• _WHAT YOU ARE ASKED TO DO_
The expected output is every entry, repeated word for word.

----- INFORMATION GIVEN

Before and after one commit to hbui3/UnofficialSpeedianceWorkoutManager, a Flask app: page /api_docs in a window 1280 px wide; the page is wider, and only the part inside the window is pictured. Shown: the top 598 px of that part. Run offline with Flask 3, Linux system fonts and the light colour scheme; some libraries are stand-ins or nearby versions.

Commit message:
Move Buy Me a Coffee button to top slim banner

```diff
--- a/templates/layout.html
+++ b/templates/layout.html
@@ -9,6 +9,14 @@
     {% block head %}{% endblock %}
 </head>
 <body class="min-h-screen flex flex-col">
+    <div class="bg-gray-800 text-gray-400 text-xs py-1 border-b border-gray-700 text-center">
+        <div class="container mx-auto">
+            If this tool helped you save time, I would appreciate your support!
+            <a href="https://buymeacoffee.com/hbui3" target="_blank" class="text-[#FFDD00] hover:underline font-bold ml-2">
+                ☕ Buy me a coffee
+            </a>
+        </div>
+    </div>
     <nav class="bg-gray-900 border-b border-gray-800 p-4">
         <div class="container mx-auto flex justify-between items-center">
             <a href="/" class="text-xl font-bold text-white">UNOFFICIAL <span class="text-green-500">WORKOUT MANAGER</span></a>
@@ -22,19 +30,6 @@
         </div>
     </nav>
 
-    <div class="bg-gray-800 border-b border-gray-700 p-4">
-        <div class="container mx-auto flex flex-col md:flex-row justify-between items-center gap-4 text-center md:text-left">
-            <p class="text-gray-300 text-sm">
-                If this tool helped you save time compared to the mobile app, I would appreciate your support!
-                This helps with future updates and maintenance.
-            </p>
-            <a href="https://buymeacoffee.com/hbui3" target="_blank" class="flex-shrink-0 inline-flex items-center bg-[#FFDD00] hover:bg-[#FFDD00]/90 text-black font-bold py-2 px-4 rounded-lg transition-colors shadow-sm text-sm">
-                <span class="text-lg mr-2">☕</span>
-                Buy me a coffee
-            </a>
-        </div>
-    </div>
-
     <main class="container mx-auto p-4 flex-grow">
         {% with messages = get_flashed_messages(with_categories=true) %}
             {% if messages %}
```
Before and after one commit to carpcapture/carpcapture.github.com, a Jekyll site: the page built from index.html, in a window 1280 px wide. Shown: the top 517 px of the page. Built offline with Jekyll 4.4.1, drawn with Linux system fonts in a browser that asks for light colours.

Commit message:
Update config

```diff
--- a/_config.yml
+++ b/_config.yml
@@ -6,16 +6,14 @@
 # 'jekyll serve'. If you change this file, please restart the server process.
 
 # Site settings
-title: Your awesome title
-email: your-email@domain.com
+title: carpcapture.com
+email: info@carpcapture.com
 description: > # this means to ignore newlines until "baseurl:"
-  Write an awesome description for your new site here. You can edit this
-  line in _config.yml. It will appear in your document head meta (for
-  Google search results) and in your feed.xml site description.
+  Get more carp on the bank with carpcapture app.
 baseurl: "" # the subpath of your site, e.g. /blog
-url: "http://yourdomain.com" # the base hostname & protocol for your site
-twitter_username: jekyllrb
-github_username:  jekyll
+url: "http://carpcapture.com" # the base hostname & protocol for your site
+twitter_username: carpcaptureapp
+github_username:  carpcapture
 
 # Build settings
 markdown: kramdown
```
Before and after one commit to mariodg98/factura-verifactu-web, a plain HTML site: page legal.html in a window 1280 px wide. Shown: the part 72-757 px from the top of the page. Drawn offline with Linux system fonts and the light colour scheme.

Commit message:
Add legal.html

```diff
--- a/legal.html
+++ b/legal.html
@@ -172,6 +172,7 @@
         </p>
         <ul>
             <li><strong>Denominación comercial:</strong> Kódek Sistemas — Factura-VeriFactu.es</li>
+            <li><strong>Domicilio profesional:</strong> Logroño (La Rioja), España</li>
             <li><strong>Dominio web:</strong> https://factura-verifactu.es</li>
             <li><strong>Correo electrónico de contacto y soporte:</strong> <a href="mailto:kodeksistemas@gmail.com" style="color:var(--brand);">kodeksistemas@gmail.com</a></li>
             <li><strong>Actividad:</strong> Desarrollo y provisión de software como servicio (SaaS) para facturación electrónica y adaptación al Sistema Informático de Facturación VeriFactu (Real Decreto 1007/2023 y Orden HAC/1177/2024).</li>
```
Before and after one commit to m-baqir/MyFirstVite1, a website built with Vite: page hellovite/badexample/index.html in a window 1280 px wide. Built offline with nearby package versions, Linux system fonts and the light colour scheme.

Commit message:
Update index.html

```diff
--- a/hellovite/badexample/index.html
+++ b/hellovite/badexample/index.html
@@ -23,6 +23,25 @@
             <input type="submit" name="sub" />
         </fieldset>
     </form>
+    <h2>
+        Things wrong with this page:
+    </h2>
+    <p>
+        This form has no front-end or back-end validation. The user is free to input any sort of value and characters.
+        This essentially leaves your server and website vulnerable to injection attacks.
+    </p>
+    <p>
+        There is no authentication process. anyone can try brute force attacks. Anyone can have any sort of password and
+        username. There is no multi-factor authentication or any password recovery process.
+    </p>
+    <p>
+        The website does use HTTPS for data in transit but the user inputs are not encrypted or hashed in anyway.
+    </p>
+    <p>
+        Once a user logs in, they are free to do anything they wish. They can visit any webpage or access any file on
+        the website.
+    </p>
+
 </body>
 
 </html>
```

----------

• _REPLY TO THE EXERCISE_
Before and after one commit to hbui3/UnofficialSpeedianceWorkoutManager, a Flask app: page /api_docs in a window 1280 px wide; the page is wider, and only the part inside the window is pictured. Shown: the top 598 px of that part. Run offline with Flask 3, Linux system fonts and the light colour scheme; some libraries are stand-ins or nearby versions.

Commit message:
Move Buy Me a Coffee button to top slim banner

```diff
--- a/templates/layout.html
+++ b/templates/layout.html
@@ -9,6 +9,14 @@
     {% block head %}{% endblock %}
 </head>
 <body class="min-h-screen flex flex-col">
+    <div class="bg-gray-800 text-gray-400 text-xs py-1 border-b border-gray-700 text-center">
+        <div class="container mx-auto">
+            If this tool helped you save time, I would appreciate your support!
+            <a href="https://buymeacoffee.com/hbui3" target="_blank" class="text-[#FFDD00] hover:underline font-bold ml-2">
+                ☕ Buy me a coffee
+            </a>
+        </div>
+    </div>
     <nav class="bg-gray-900 border-b border-gray-800 p-4">
         <div class="container mx-auto flex justify-between items-center">
             <a href="/" class="text-xl font-bold text-white">UNOFFICIAL <span class="text-green-500">WORKOUT MANAGER</span></a>
@@ -22,19 +30,6 @@
         </div>
     </nav>
 
-    <div class="bg-gray-800 border-b border-gray-700 p-4">
-        <div class="container mx-auto flex flex-col md:flex-row justify-between items-center gap-4 text-center md:text-left">
-            <p class="text-gray-300 text-sm">
-                If this tool helped you save time compared to the mobile app, I would appreciate your support!
-                This helps with future updates and maintenance.
-            </p>
-            <a href="https://buymeacoffee.com/hbui3" target="_blank" class="flex-shrink-0 inline-flex items-center bg-[#FFDD00] hover:bg-[#FFDD00]/90 text-black font-bold py-2 px-4 rounded-lg transition-colors shadow-sm text-sm">
-                <span class="text-lg mr-2">☕</span>
-                Buy me a coffee
-            </a>
-        </div>
-    </div>
-
     <main class="container mx-auto p-4 flex-grow">
         {% with messages = get_flashed_messages(with_categories=true) %}
             {% if messages %}
```
Before and after one commit to carpcapture/carpcapture.github.com, a Jekyll site: the page built from index.html, in a window 1280 px wide. Shown: the top 517 px of the page. Built offline with Jekyll 4.4.1, drawn with Linux system fonts in a browser that asks for light colours.

Commit message:
Update config

```diff
--- a/_config.yml
+++ b/_config.yml
@@ -6,16 +6,14 @@
 # 'jekyll serve'. If you change this file, please restart the server process.
 
 # Site settings
-title: Your awesome title
-email: your-email@domain.com
+title: carpcapture.com
+email: info@carpcapture.com
 description: > # this means to ignore newlines until "baseurl:"
-  Write an awesome description for your new site here. You can edit this
-  line in _config.yml. It will appear in your document head meta (for
-  Google search results) and in your feed.xml site description.
+  Get more carp on the bank with carpcapture app.
 baseurl: "" # the subpath of your site, e.g. /blog
-url: "http://yourdomain.com" # the base hostname & protocol for your site
-twitter_username: jekyllrb
-github_username:  jekyll
+url: "http://carpcapture.com" # the base hostname & protocol for your site
+twitter_username: carpcaptureapp
+github_username:  carpcapture
 
 # Build settings
 markdown: kramdown
```
Before and after one commit to mariodg98/factura-verifactu-web, a plain HTML site: page legal.html in a window 1280 px wide. Shown: the part 72-757 px from the top of the page. Drawn offline with Linux system fonts and the light colour scheme.

Commit message:
Add legal.html

```diff
--- a/legal.html
+++ b/legal.html
@@ -172,6 +172,7 @@
         </p>
         <ul>
             <li><strong>Denominación comercial:</strong> Kódek Sistemas — Factura-VeriFactu.es</li>
+            <li><strong>Domicilio profesional:</strong> Logroño (La Rioja), España</li>
             <li><strong>Dominio web:</strong> https://factura-verifactu.es</li>
             <li><strong>Correo electrónico de contacto y soporte:</strong> <a href="mailto:kodeksistemas@gmail.com" style="color:var(--brand);">kodeksistemas@gmail.com</a></li>
             <li><strong>Actividad:</strong> Desarrollo y provisión de software como servicio (SaaS) para facturación electrónica y adaptación al Sistema Informático de Facturación VeriFactu (Real Decreto 1007/2023 y Orden HAC/1177/2024).</li>
```
Before and after one commit to m-baqir/MyFirstVite1, a website built with Vite: page hellovite/badexample/index.html in a window 1280 px wide. Built offline with nearby package versions, Linux system fonts and the light colour scheme.

Commit message:
Update index.html

```diff
--- a/hellovite/badexample/index.html
+++ b/hellovite/badexample/index.html
@@ -23,6 +23,25 @@
             <input type="submit" name="sub" />
         </fieldset>
     </form>
+    <h2>
+        Things wrong with this page:
+    </h2>
+    <p>
+        This form has no front-end or back-end validation. The user is free to input any sort of value and characters.
+        This essentially leaves your server and website vulnerable to injection attacks.
+    </p>
+    <p>
+        There is no authentication process. anyone can try brute force attacks. Anyone can have any sort of password and
+        username. There is no multi-factor authentication or any password recovery process.
+    </p>
+    <p>
+        The website does use HTTPS for data in transit but the user inputs are not encrypted or hashed in anyway.
+    </p>
+    <p>
+        Once a user logs in, they are free to do anything they wish. They can visit any webpage or access any file on
+        the website.
+    </p>
+
 </body>
 
 </html>
```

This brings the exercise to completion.